**Saved entries**
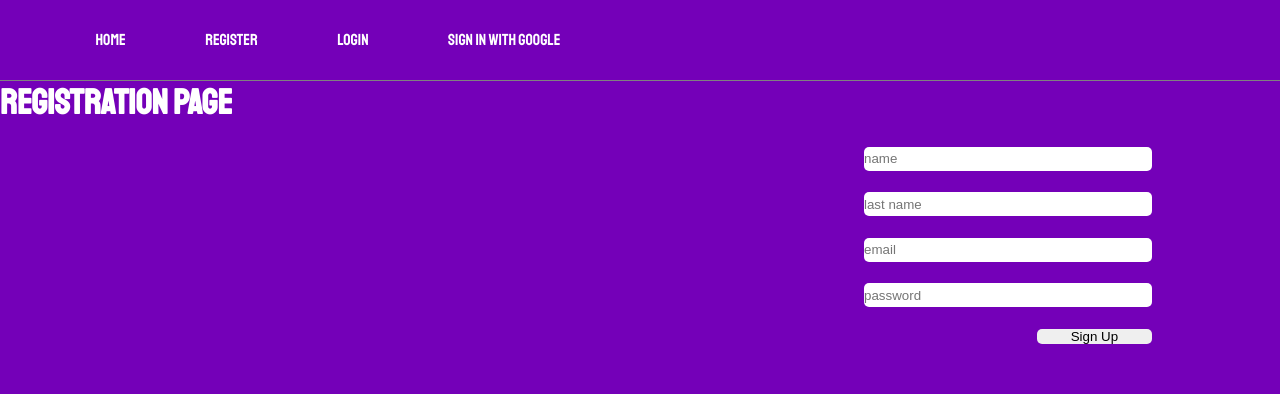
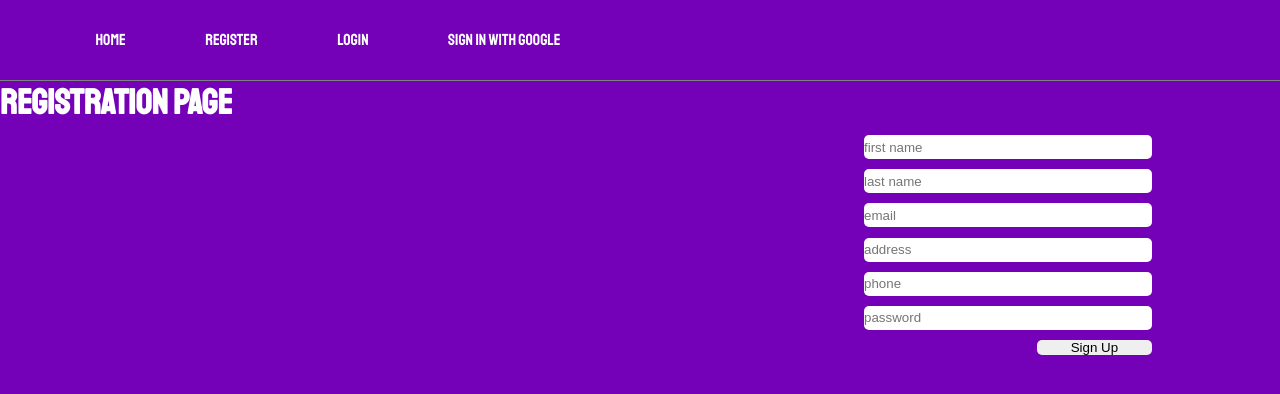
Before and after one commit to LuisOcasio/todo, a React (Create React App) app: page /register in a window 1280 px wide. Shown: the top 394 px of the page. Built offline with nearby package versions, Linux system fonts and the light colour scheme.

Commit message:
update form to collect “post” data

```diff
--- a/src/components/RegisterForm.js
+++ b/src/components/RegisterForm.js
@@ -8,6 +8,8 @@ const RegisterForm = () => {
     email: "",
     first: "",
     last: "",
+    address: "",
+    phone: "",
     password: "",
   });
 
@@ -43,7 +45,7 @@ const RegisterForm = () => {
       <Input
         text="text"
         name="first"
-        placeholder="name"
+        placeholder="first name"
         value={input.first}
         onChange={handleChange}
         ref={register}
@@ -61,6 +63,22 @@ const RegisterForm = () => {
         name="email"
         placeholder="email"
         value={input.email}
+        onChange={handleChange}
+        ref={register}
+      />
+      <Input
+        text="text"
+        name="address"
+        placeholder="address"
+        value={input.address}
+        onChange={handleChange}
+        ref={register}
+      />
+      <Input
+        text="text"
+        name="phone"
+        placeholder="phone"
+        value={input.phone}
         onChange={handleChange}
         ref={register}
       />
```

**WHAT IS REQUIRED**
Pull every line containing the string "const" out of the data above and copy it.

**RESPONSE BELOW**
@@ -8,6 +8,8 @@ const RegisterForm = () => {
@@ -43,7 +45,7 @@ const RegisterForm = () => {
@@ -61,6 +63,22 @@ const RegisterForm = () => {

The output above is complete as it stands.